Age 45, she thinks her life is perfect, as long as she avoids her feckless brother, Edward – a safe distance away in Birmingham. She has a London flat which is ideal for one; a job that suits her passion for logic; and a personal arrangement providing cultural and other, more intimate, benefits.
Yet suddenly faced with the loss of her mother and, implausibly, with the possibility of becoming a mother herself, Susan’s greatest fear is being realised: she is losing control. And things can only get worse … at least in Susan’s eyes.
My Review of The Cactus
Susan enjoys life on her own controlling terms, but life has a habit of misbehaving.
I so enjoyed The Cactus because every word I read could have been spoken by someone I know well. As a result, The Cactus made me grin inanely the whole time I was reading – or rather, listening to what Susan had to say, as it seemed as if she were speaking directly to me in conversation. I found it very funny and, ultimately, quite moving too.
The Cactus is a brilliantly ascerbic insight into Susan’s life told with the wit and intelligence of a modern Jane Austen in Sarah Haywood’s writing. I thought it was so entertaining. Cleverly plotted, in The Cactus Susan has to learn that life may not always conform to her stringent, and to her, perfectly logical, demands. She cannot simply rearrange things for the best possible outcome as she might the cacti on her desk. The analogy between her personality and the cacti was so perfect. I didn’t much like the prickly, forthright, and occasionally vindictive Susan initially even if I found myself agreeing with her more often than I might like to admit, but the more she ‘spoke’ to me, the more I came to love her. And I genuinely do find it difficult to think of Susan as a character in a fiction and not a real person. She’s such a striking and vivid individual. I actually felt quite envious of her at times. I’d love some of that unwavering confidence in her own self-worth and rightness that she displays in the early part of the story. Indeed, it is evidence of the quality of Sarah Haywood’s writing that I didn’t like her protagonist at all to begin with but I couldn’t stop reading about her. I felt compelled to find out what happened to Susan.
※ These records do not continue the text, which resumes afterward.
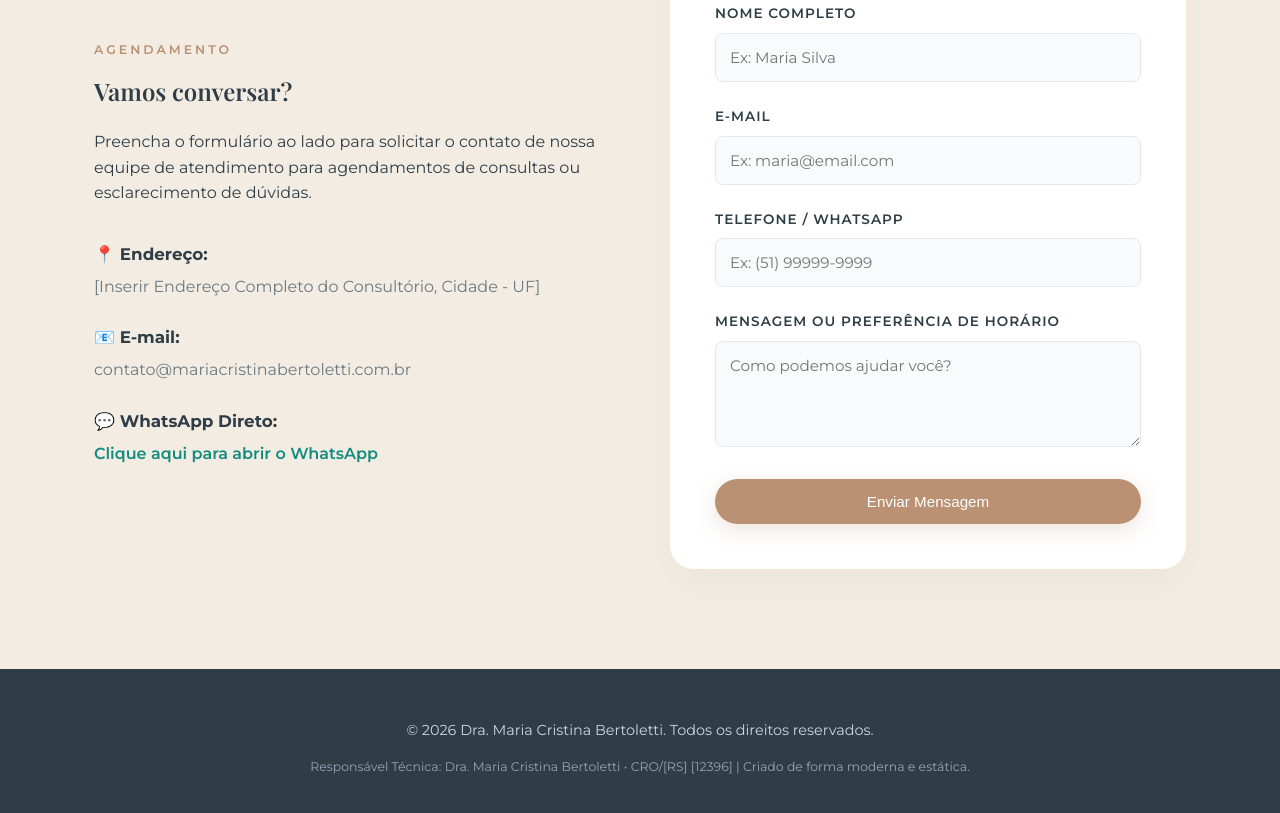
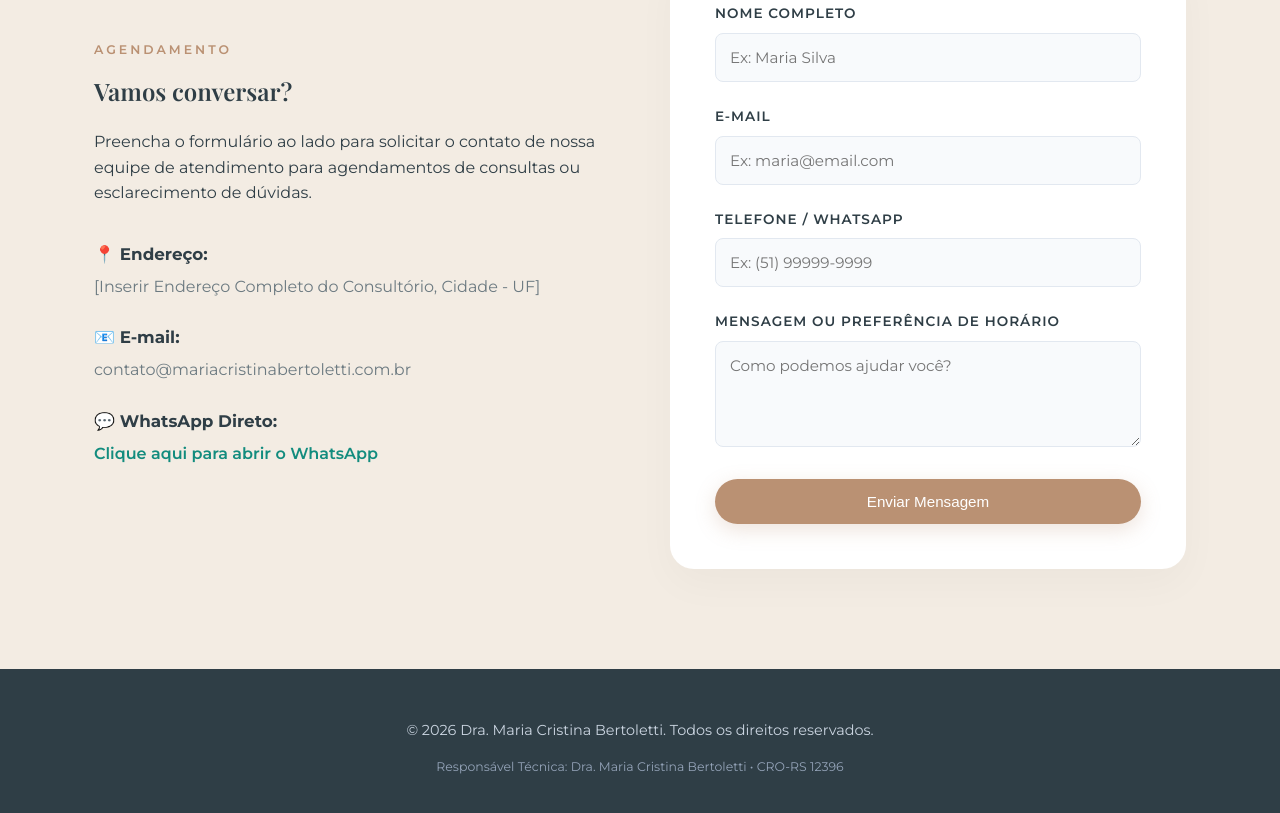
Before and after one commit to EduardoPez/dentistamariacristina, a plain HTML site: page index.html in a window 1280 px wide. Shown: the part 3431-4244 px from the top of the page. Drawn offline with nearby package versions, Linux system fonts and the light colour scheme; a web font is replaced by a local one.

Commit message:
Update index.html

```diff
--- a/index.html
+++ b/index.html
@@ -193,7 +193,7 @@
     <footer class="main-footer">
         <div class="container text-center">
             <p>&copy; 2026 Dra. Maria Cristina Bertoletti. Todos os direitos reservados.</p>
-            <p class="footer-subtext">Responsável Técnica: Dra. Maria Cristina Bertoletti • CRO/[RS] [12396] | Criado de forma moderna e estática.</p>
+            <p class="footer-subtext">Responsável Técnica: Dra. Maria Cristina Bertoletti • CRO-RS 12396 </p>
         </div>
     </footer>
 
```
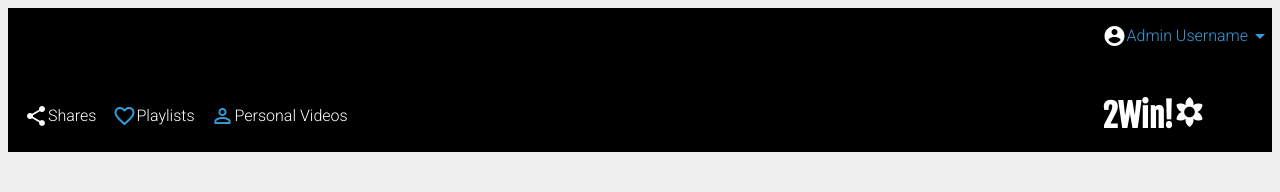
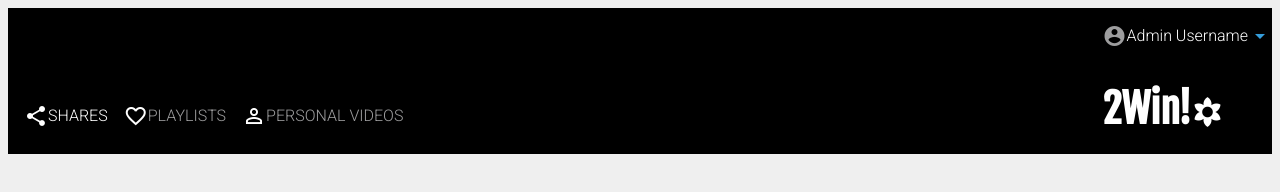
Before and after one commit to sydnerd/static-comp, a plain HTML site: page index.html in a window 1280 px wide. Drawn offline with Linux system fonts and the light colour scheme.

Commit message:
Update colors in css to match the comp

```diff
--- a/index.html
+++ b/index.html
@@ -14,21 +14,21 @@
   <section class="left-nav">
     <div class="nav-icons">
       <span class="material-icons ">share</span>
-      <h1 class="drop-downs left-dropdown">Shares</h1>
+      <h1 class="drop-downs left-dropdown">SHARES</h1>
     </div>
     <div class="nav-icons">
-      <span class="material-icons coloredIcon">favorite_border</span>
-      <h1 class="drop-downs left-dropdown">Playlists</h1>
+      <span class="material-icons colored-icon">favorite_border</span>
+      <h1 class="drop-downs left-dropdown colored-word">PLAYLISTS</h1>
     </div>
     <div class="nav-icons">
-      <span class="material-icons coloredIcon">person_outline</span>
-      <h1 class="drop-downs left-dropdown">Personal Videos</h1>
+      <span class="material-icons colored-icon">person_outline</span>
+      <h1 class="drop-downs left-dropdown colored-word">PERSONAL VIDEOS</h1>
     </div>
   </section>
   <section class="right-nav">
     <div class="nav-icons username">
-      <span class="material-icons">account_circle</span>
-      <h1 class="drop-downs coloredIcon">Admin Username</h1>
+      <span class="material-icons colored-word">account_circle</span>
+      <h1 class="drop-downs colored-icon">Admin Username</h1>
       <span class="material-icons coloredIcon">arrow_drop_down</span>
     </div>
     <div class="nav-icons right-logo">
--- a/styles.css
+++ b/styles.css
@@ -16,13 +16,14 @@ nav {
 
 .company-logo {
   margin-bottom: .5em;
+  margin-top: .5em;
   font-family: 'Fjalla One', sans-serif;
-  font-size: 2em;
+  font-size: 2.5em;
 }
 
 .drop-downs {
   font-family: 'Roboto', sans-serif;
-  font-weight: 300;
+  font-weight: 400;
   font-size: 1em;
   line-height: 1.5;
   margin-top: 0;
@@ -59,3 +60,7 @@ body {
   margin-top: 1em;
   font-size: 2em;
 }
+
+.colored-word {
+  color: #9D9D9E;
+}
```
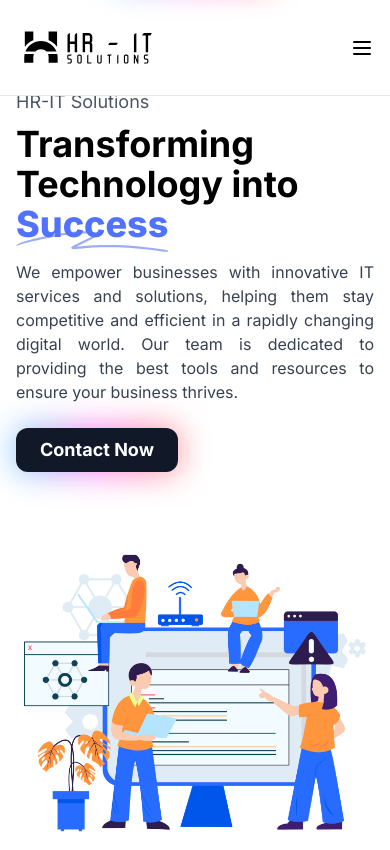
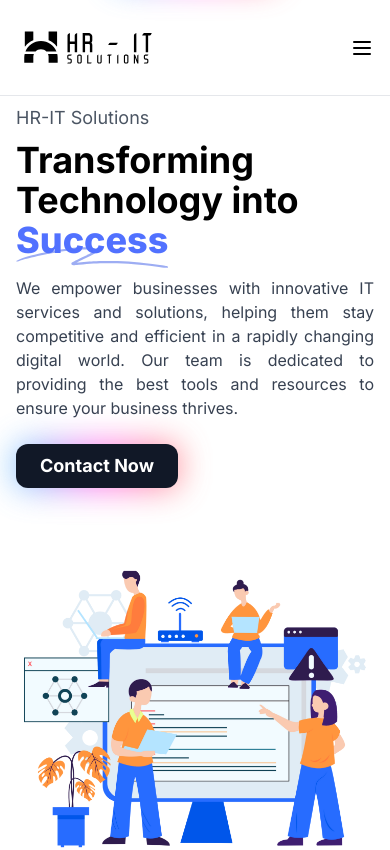
Before and after one commit to akash9676/HR-IT-Website, a Next.js app: page / in a window 390 px wide. Shown: the top 850 px of the page. Built offline with nearby package versions, Linux system fonts and the light colour scheme.

Commit message:
mobile UI change

```diff
--- a/app/components/Herosection.tsx
+++ b/app/components/Herosection.tsx
@@ -5,7 +5,7 @@ const HeroSection = () => {
     return (
         <section
             id="home"
-            className="relative max-sm:top-10 bg-white py-12 md:py-20"
+            className="relative max-sm:top-14 bg-white py-12 md:py-20"
         >
             <div className="container mx-auto px-4 lg:px-32">
                 <div className="flex flex-col md:flex-row items-center">
```
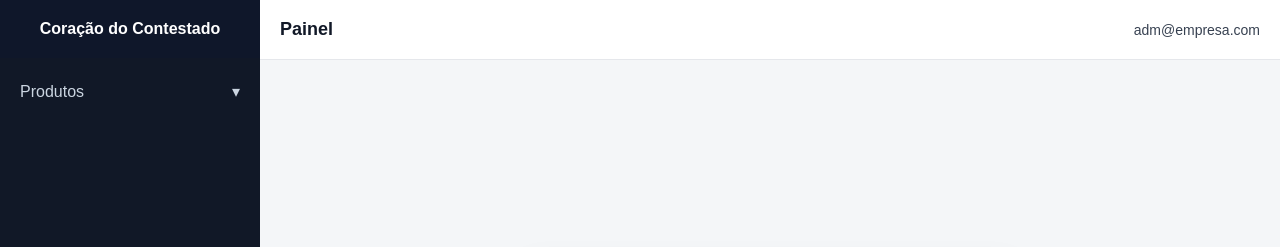
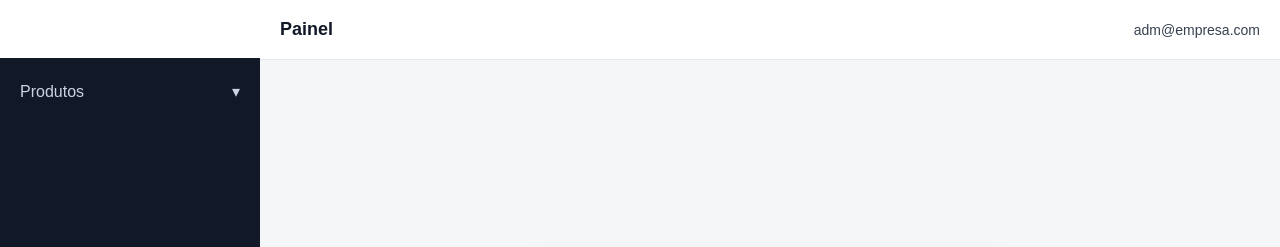
Before and after one commit to xmtt1337/joaquimcaetano, a plain HTML site: page index.html in a window 1280 px wide. Shown: the top 247 px of the page. Drawn offline with Linux system fonts and the light colour scheme.

Commit message:
Change logo background color to white

```diff
--- a/index.html
+++ b/index.html
@@ -30,7 +30,7 @@
 
         .logo {
             padding: 20px;
-            background: #0f172a;
+            background: #ffffff;
             text-align: center;
             font-weight: bold;
             font-size: 16px;
```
The plot of this novel is so believable so that the themes of identity, relationships, nature and nurture, belonging and isolation in The Cactus elevate it from an amusing and entertaining read to a book that also shines a light on what makes us who we are. Along with cacti, Sarah Heywood illustrates that people also have the ability to thrive and bloom given the right conditions.
I suspect Susan’s character will divide readers of The Cactus, but I thought she was brilliantly depicted, utterly believable and I adored meeting her through Sarah Heyward’s adept and accomplished writing. I really recommend The Cactus.
About Sarah Haywood
Sarah Haywood was born in Birmingham. After studying Law, she worked in London and Birkenhead as a solicitor, in Toxteth as an advice worker, and in Manchester as an investigator of complaints about lawyers. She has an MA in Creative Writing from Manchester Metropolitan University, and lives in Liverpool with her husband, two sons and two ginger cats.